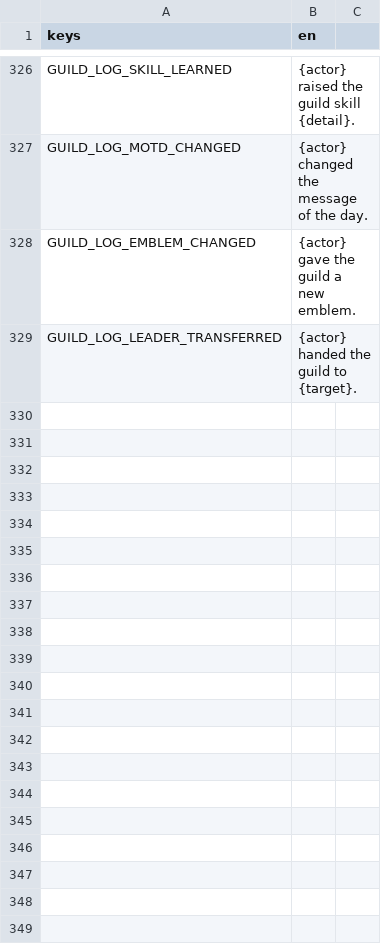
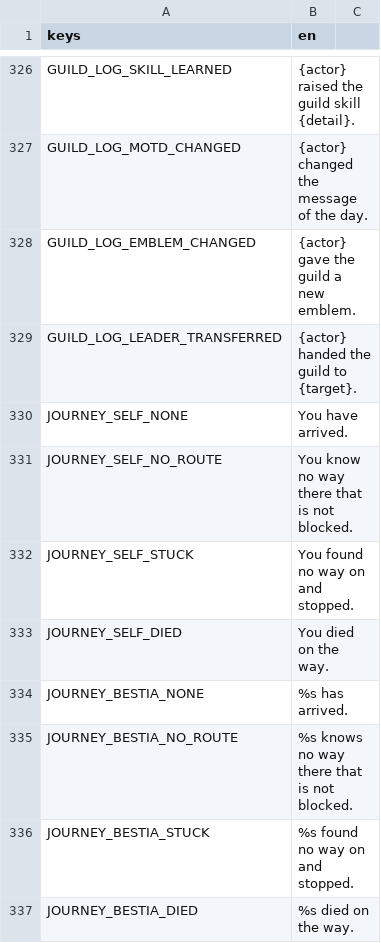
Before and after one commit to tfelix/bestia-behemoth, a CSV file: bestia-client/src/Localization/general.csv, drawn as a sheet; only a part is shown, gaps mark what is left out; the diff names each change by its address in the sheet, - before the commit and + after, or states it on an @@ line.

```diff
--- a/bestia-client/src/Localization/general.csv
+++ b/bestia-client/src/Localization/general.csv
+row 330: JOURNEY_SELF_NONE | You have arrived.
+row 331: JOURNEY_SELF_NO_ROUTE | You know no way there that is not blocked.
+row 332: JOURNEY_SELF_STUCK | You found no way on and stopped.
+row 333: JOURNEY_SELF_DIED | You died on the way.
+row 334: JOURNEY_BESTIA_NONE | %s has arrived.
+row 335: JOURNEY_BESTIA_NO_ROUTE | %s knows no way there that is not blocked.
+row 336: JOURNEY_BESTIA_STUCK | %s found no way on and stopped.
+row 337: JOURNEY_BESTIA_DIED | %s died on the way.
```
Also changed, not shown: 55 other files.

******************************

_Instructions to follow_: Copy all lines above where "that" is present.

_The completed task_:
+row 331: JOURNEY_SELF_NO_ROUTE | You know no way there that is not blocked.
+row 335: JOURNEY_BESTIA_NO_ROUTE | %s knows no way there that is not blocked.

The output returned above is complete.